he environmental benefits from Payment for Ecosystem Services (PES) schemes can often be enhanced if private land managers are induced to enrol land in a spatially coordinated manner. One incentive mechanism which has been proposed to achieve such spatial coordination is the agglomeration bonus, a two-part payment scheme which offers a pecuniary (financial) reward for decisions that lead to greater spatial coordination of enrolled land. However, farmers respond to a range of motives when deciding whether to participate in such schemes, including non-pecuniary motives such as a concern for the environment or social comparisons. This study implements a de-contextualised laboratory experiment to test the effectiveness of the agglomeration bonus when non-pecuniary motives are explicitly incorporated into the decision-making environment.
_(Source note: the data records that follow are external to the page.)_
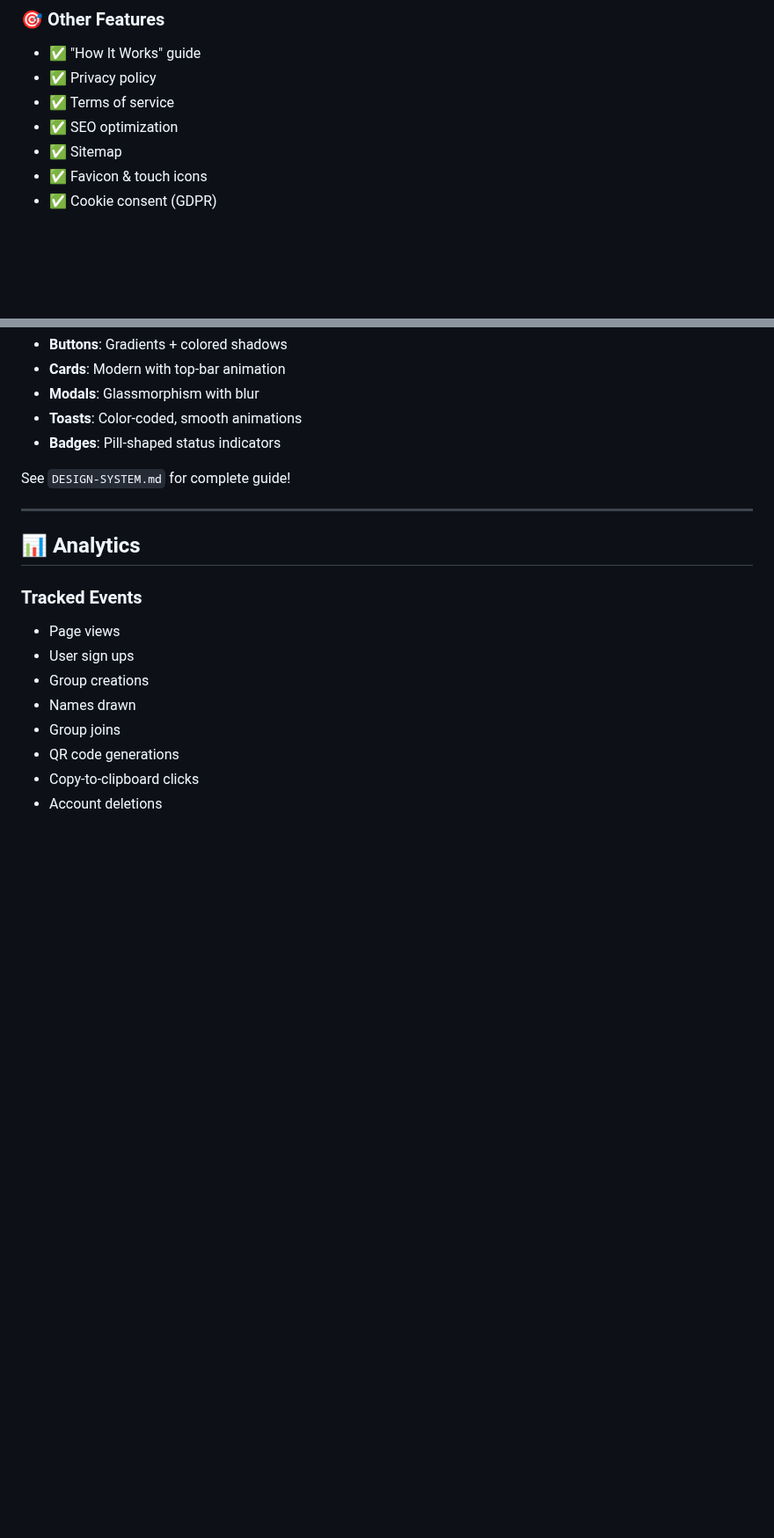
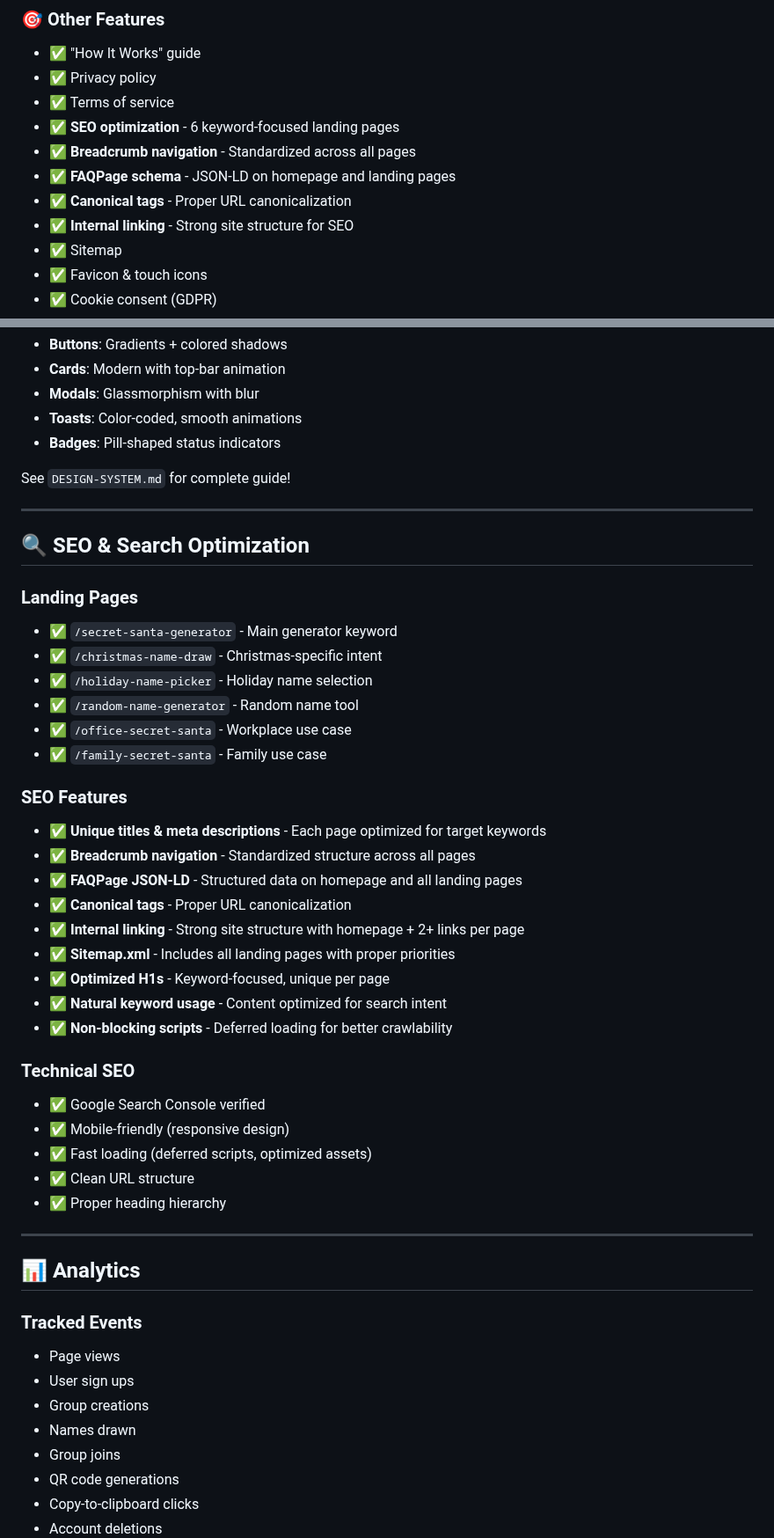
Before and after one commit to Mreoch1/secret-santa, a Markdown page: README.md, 2 parts joined by grey strips. Shown at 88% size. GitHub-like rendering; blank space fills up the shorter version.

```diff
--- a/README.md
+++ b/README.md
@@ -107,7 +107,11 @@
 - ✅ "How It Works" guide
 - ✅ Privacy policy
 - ✅ Terms of service
-- ✅ SEO optimization
+- ✅ **SEO optimization** - 6 keyword-focused landing pages
+- ✅ **Breadcrumb navigation** - Standardized across all pages
+- ✅ **FAQPage schema** - JSON-LD on homepage and landing pages
+- ✅ **Canonical tags** - Proper URL canonicalization
+- ✅ **Internal linking** - Strong site structure for SEO
 - ✅ Sitemap
 - ✅ Favicon & touch icons
 - ✅ Cookie consent (GDPR)
@@ -366,6 +385,36 @@ See `DESIGN-SYSTEM.md` for complete guide!
 
 ---
 
+## 🔍 SEO & Search Optimization
+
+### Landing Pages
+- ✅ `/secret-santa-generator` - Main generator keyword
+- ✅ `/christmas-name-draw` - Christmas-specific intent
+- ✅ `/holiday-name-picker` - Holiday name selection
+- ✅ `/random-name-generator` - Random name tool
+- ✅ `/office-secret-santa` - Workplace use case
+- ✅ `/family-secret-santa` - Family use case
+
+### SEO Features
+- ✅ **Unique titles & meta descriptions** - Each page optimized for target keywords
+- ✅ **Breadcrumb navigation** - Standardized structure across all pages
+- ✅ **FAQPage JSON-LD** - Structured data on homepage and all landing pages
+- ✅ **Canonical tags** - Proper URL canonicalization
+- ✅ **Internal linking** - Strong site structure with homepage + 2+ links per page
+- ✅ **Sitemap.xml** - Includes all landing pages with proper priorities
+- ✅ **Optimized H1s** - Keyword-focused, unique per page
+- ✅ **Natural keyword usage** - Content optimized for search intent
+- ✅ **Non-blocking scripts** - Deferred loading for better crawlability
+
+### Technical SEO
+- ✅ Google Search Console verified
+- ✅ Mobile-friendly (responsive design)
+- ✅ Fast loading (deferred scripts, optimized assets)
+- ✅ Clean URL structure
+- ✅ Proper heading hierarchy
+
+---
+
 ## 📊 Analytics
 
 ### Tracked Events
```
Also changed, not shown: other parts of README.md (+56 -30 lines).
We capture intrinsic preferences for the public good dimension of environmental improvement through a real donation to environmental charities and examine the relative impact of a group-ranking nudge. The experimental results show that the agglomeration bonus does indeed improve participation and spatial coordination when non-pecuniary motives are accounted for, but that its performance is not enhanced by the nudge.
Enhancing spatial coordination in payment for ecosystem services schemes with non-pecuniary preferences
17 November 2021